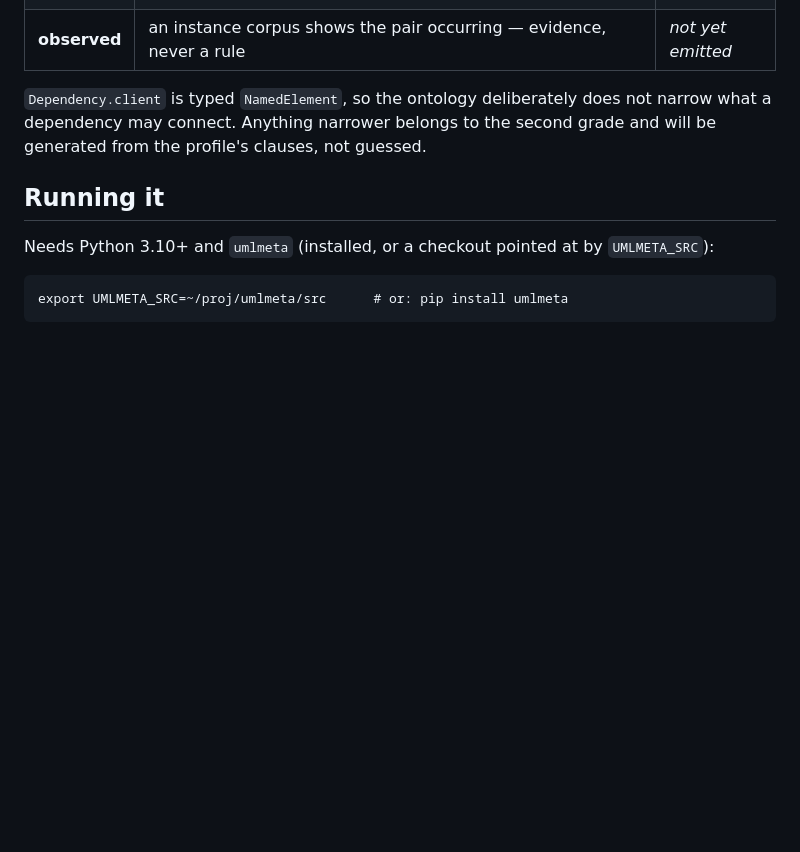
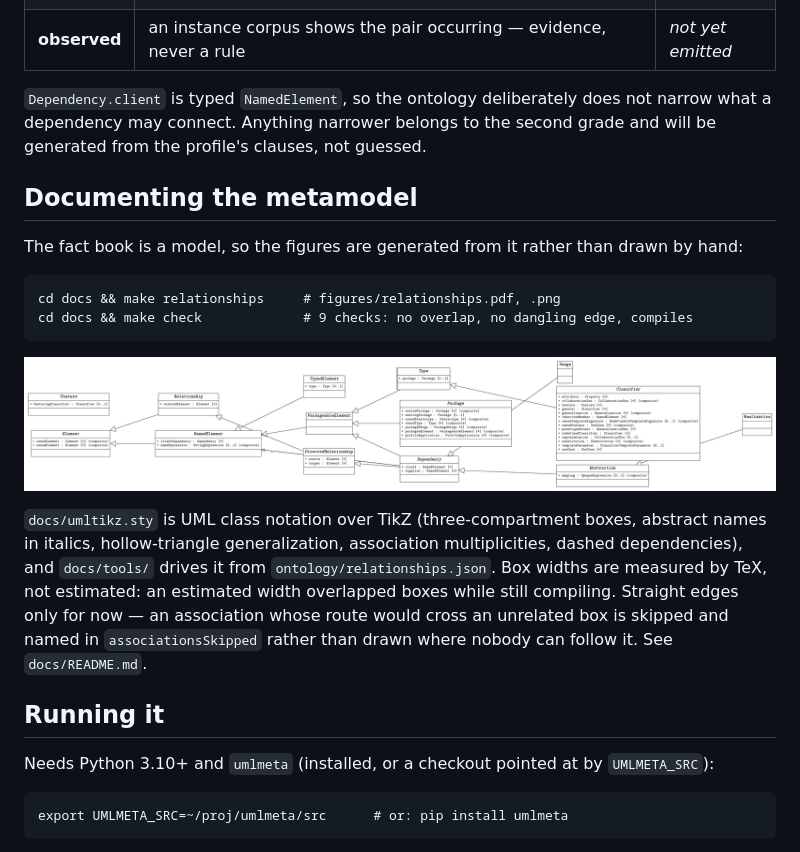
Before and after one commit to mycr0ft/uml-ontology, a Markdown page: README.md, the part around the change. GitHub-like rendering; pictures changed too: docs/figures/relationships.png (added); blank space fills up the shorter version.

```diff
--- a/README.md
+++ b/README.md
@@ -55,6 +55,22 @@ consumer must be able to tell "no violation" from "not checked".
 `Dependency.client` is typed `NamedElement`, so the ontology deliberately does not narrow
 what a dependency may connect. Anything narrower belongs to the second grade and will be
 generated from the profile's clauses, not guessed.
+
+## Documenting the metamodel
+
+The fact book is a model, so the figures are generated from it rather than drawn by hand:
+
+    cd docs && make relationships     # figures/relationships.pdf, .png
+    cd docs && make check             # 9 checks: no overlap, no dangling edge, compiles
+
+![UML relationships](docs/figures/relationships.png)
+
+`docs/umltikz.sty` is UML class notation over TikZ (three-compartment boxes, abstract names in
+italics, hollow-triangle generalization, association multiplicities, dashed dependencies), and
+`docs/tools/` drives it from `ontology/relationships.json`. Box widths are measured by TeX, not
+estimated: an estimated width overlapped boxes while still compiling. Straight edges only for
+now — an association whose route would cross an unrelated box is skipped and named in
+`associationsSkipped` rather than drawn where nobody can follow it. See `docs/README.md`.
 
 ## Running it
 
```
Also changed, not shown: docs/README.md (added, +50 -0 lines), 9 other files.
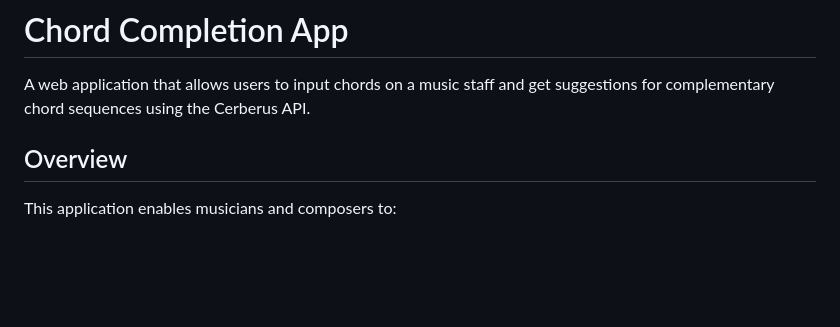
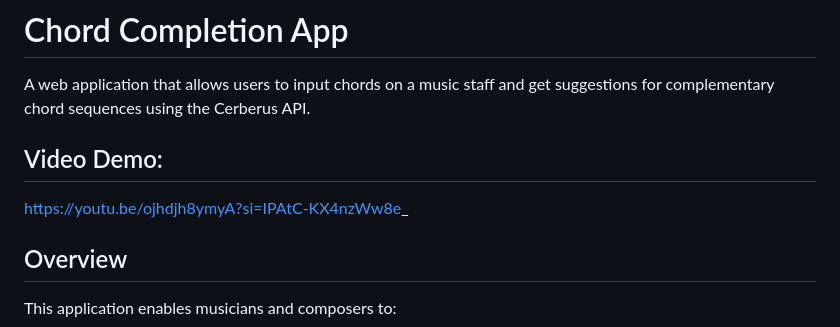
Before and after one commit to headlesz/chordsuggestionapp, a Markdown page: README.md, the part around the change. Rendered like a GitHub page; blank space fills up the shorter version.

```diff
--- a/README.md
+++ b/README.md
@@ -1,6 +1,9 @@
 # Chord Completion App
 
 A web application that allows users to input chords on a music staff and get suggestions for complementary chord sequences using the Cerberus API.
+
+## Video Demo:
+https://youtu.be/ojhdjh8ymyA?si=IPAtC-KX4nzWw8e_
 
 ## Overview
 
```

> How to complete this task
Output the whole listing again, exactly, without its pictures.

> Your solution
Before and after one commit to mycr0ft/uml-ontology, a Markdown page: README.md, the part around the change. GitHub-like rendering; pictures changed too: docs/figures/relationships.png (added); blank space fills up the shorter version.

```diff
--- a/README.md
+++ b/README.md
@@ -55,6 +55,22 @@ consumer must be able to tell "no violation" from "not checked".
 `Dependency.client` is typed `NamedElement`, so the ontology deliberately does not narrow
 what a dependency may connect. Anything narrower belongs to the second grade and will be
 generated from the profile's clauses, not guessed.
+
+## Documenting the metamodel
+
+The fact book is a model, so the figures are generated from it rather than drawn by hand:
+
+    cd docs && make relationships     # figures/relationships.pdf, .png
+    cd docs && make check             # 9 checks: no overlap, no dangling edge, compiles
+
+![UML relationships](docs/figures/relationships.png)
+
+`docs/umltikz.sty` is UML class notation over TikZ (three-compartment boxes, abstract names in
+italics, hollow-triangle generalization, association multiplicities, dashed dependencies), and
+`docs/tools/` drives it from `ontology/relationships.json`. Box widths are measured by TeX, not
+estimated: an estimated width overlapped boxes while still compiling. Straight edges only for
+now — an association whose route would cross an unrelated box is skipped and named in
+`associationsSkipped` rather than drawn where nobody can follow it. See `docs/README.md`.
 
 ## Running it
 
```
Also changed, not shown: docs/README.md (added, +50 -0 lines), 9 other files.
Before and after one commit to headlesz/chordsuggestionapp, a Markdown page: README.md, the part around the change. Rendered like a GitHub page; blank space fills up the shorter version.

```diff
--- a/README.md
+++ b/README.md
@@ -1,6 +1,9 @@
 # Chord Completion App
 
 A web application that allows users to input chords on a music staff and get suggestions for complementary chord sequences using the Cerberus API.
+
+## Video Demo:
+https://youtu.be/ojhdjh8ymyA?si=IPAtC-KX4nzWw8e_
 
 ## Overview
 
```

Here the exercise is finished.